November 13, 2008
Recently, I found myself doing weird things in Matlab (factored MDPs are to blame): using cell arrays, records, and cell arrays of records containing multidimensional arrays… I was already on the verge of using objects. While technically it is possible to do all this, they open unseen depths of code ugliness. Worse than that(??), they make the code really slow: they seem non-Matlabish not only to the human eye, but also to the Matlab interpreter (more on this in a later post).
All of that factored MDP stuff cries for C++ or Java or any normal programming language I don’t speak. I could see two routes: (1) calling Matlab from C++ or C++ from Matlab. I tried both combinations once, and I will not do that ever again. (2) writing everything in C++/Java, which makes the factored MDP parts ten times easier, and everything else (visualization, debugging, statistics) ten times more difficult. So far, I’ve gone for the third route: writing Matlab code with cell arrays of records containing multidimensional arrays, and swearing a lot.
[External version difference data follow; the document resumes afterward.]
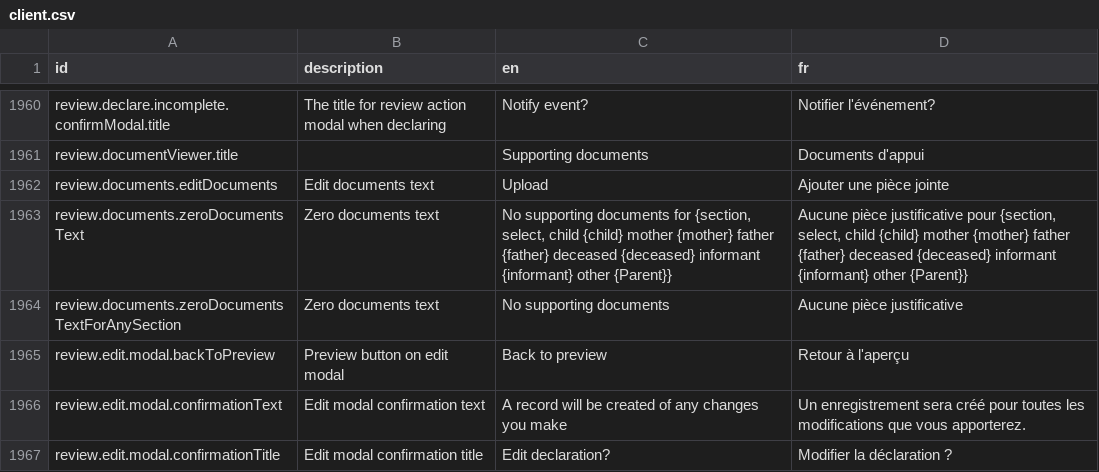
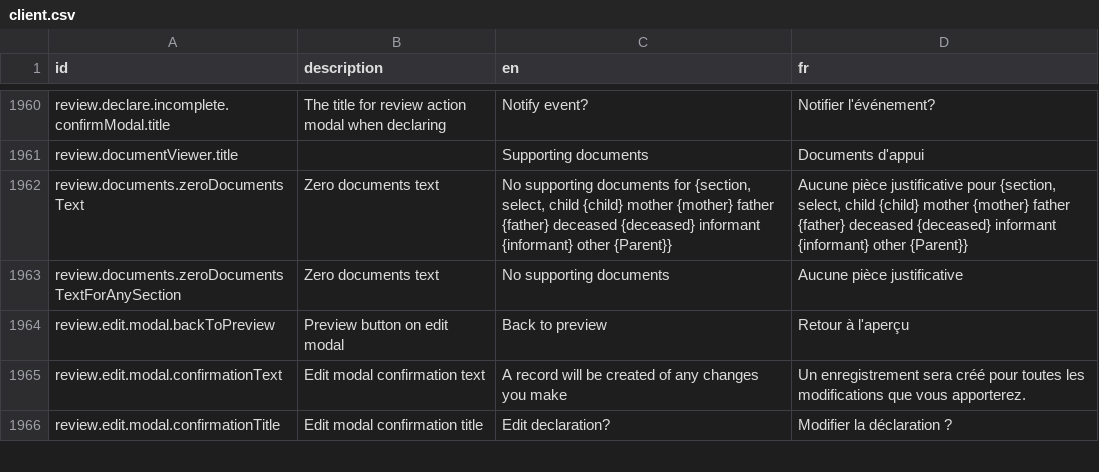
Before and after one commit to opencrvs/opencrvs-farajaland, a CSV file: src/translations/client.csv, drawn as a sheet; only a part is shown, gaps mark what is left out; the diff names each change by its address in the sheet, - before the commit and + after, or states it on an @@ line.

Commit message:
fix test, remove translation

```diff
--- a/src/translations/client.csv
+++ b/src/translations/client.csv
-row 1962: review.documents.editDocuments | Edit documents text | Upload | Ajouter une pièce jointe
```
Also changed, not shown: 1 other file.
But today I discovered that I can call Java from Matlab, and they mix very smoothly. I don’t know how it will work out in practice, but seems to be quite user-friendly. Automatic type conversion, my word.
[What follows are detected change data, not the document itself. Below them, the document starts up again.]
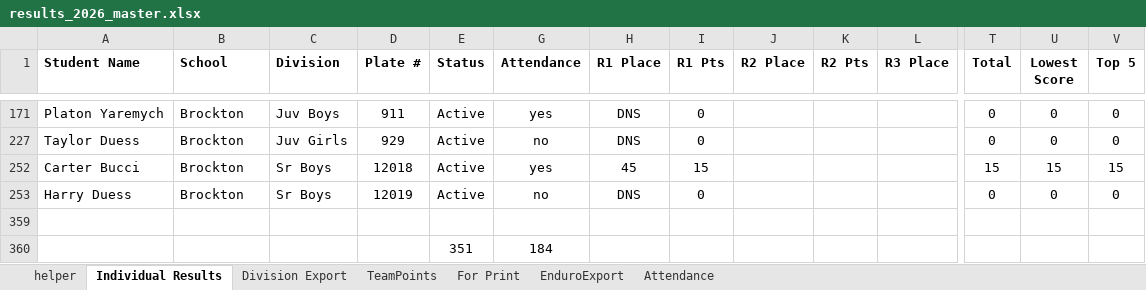
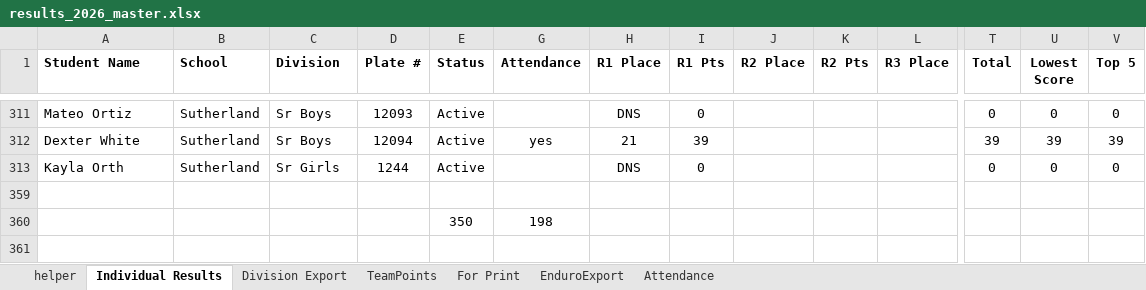
Before and after one commit to mskippy/codemathbike_bike, an Excel workbook: results_2026_master.xlsx, sheet Individual Results, drawn as a sheet; only a part is shown, gaps mark what is left out; values as stored, in another font and other column widths than the file's, no borders; conditional formats and table styles not drawn; removed rows and columns are numbered as before the commit, all else as after; rows hold the shown columns only; the diff covers the shown part only; the diff names each change by its address in the sheet, - before the commit and + after, or states it on an @@ line.

```diff
--- a/results_2026_master.xlsx (sheet Individual Results)
+++ b/results_2026_master.xlsx (sheet Individual Results)
-A311 (Student Name): Platon Yaremych
+A311 (Student Name): Mateo Ortiz
-B311 (School): Brockton
+B311 (School): Sutherland
-C311 (Division): Juv Boys
+C311 (Division): Sr Boys
-D311 (Plate #): 911
+D311 (Plate #): 12093
-G311 (Attendance): yes
+G311 (Attendance): (empty)
@@ row 312 unhidden: Dexter White | Sutherland | Sr Boys | 12094 | Active | yes | 21 | 39 |  |  |  | 39 | 39 | 39 @@
-A313 (Student Name): Taylor Duess
+A313 (Student Name): Kayla Orth
-B313 (School): Brockton
+B313 (School): Sutherland
-C313 (Division): Juv Girls
+C313 (Division): Sr Girls
-D313 (Plate #): 929
+D313 (Plate #): 1244
-G313 (Attendance): no
+G313 (Attendance): (empty)
@@ row 252 hidden: Carter Bucci | Brockton | Sr Boys | 12018 | Active | yes | 45 | 15 |  |  |  | 15 | 15 | 15 @@
@@ row 253 hidden: Harry Duess | Brockton | Sr Boys | 12019 | Active | no | DNS | 0 |  |  |  | 0 | 0 | 0 @@
-row 360:  |  |  |  | 351 | 184
+row 360:  |  |  |  | 350 | 198
```
Also changed, not shown: 12 added rows, 3 hidden or unhidden rows and 16 edited cells elsewhere in this sheet, sheet EnduroExport, sheet Division Export, formulas that keep their value, hidden cells, 2 other files.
I know, Matlab has Java support for ages. Ironically, when Matlab hangs up, it dumps long Java error messages – if nothing else, that could have given me a clue. I could have looked it up in the help, in the documentation, on google. But I have not. Until now. And now I’m happy.
November 7, 2008
October 29, 2008
Arcade games are a perfect fit for reinforcement learning. First of all, the reinforcement signal could not be more direct than the score displayed in a corner of the screen. Cumulative rewards, pushed into your face: maximize it! If only it were that simple! To keep you informed, these games may display other helpful things, like the number of lives left, or the time remaining. These extra bits of information make things much more complicated. Surely, they are useful: if your agent dies less frequently, or reaches the same place in less time, then it is clearly better. What unclear is: how to use this information properly?
Maximizing score, while not losing too many lives, and being as fast as possible… It seems like a proper instance of multicriteria RL. Well, the problem is, no matter how many criteria you have, sooner or later you have to combine them into a single number (linear combination, lexicographic ordering, whatever). Give penalties for dying and wasting time. But how many points would you give up to get an extra life? How many points would you give for a few extra seconds? Well, many paths are open.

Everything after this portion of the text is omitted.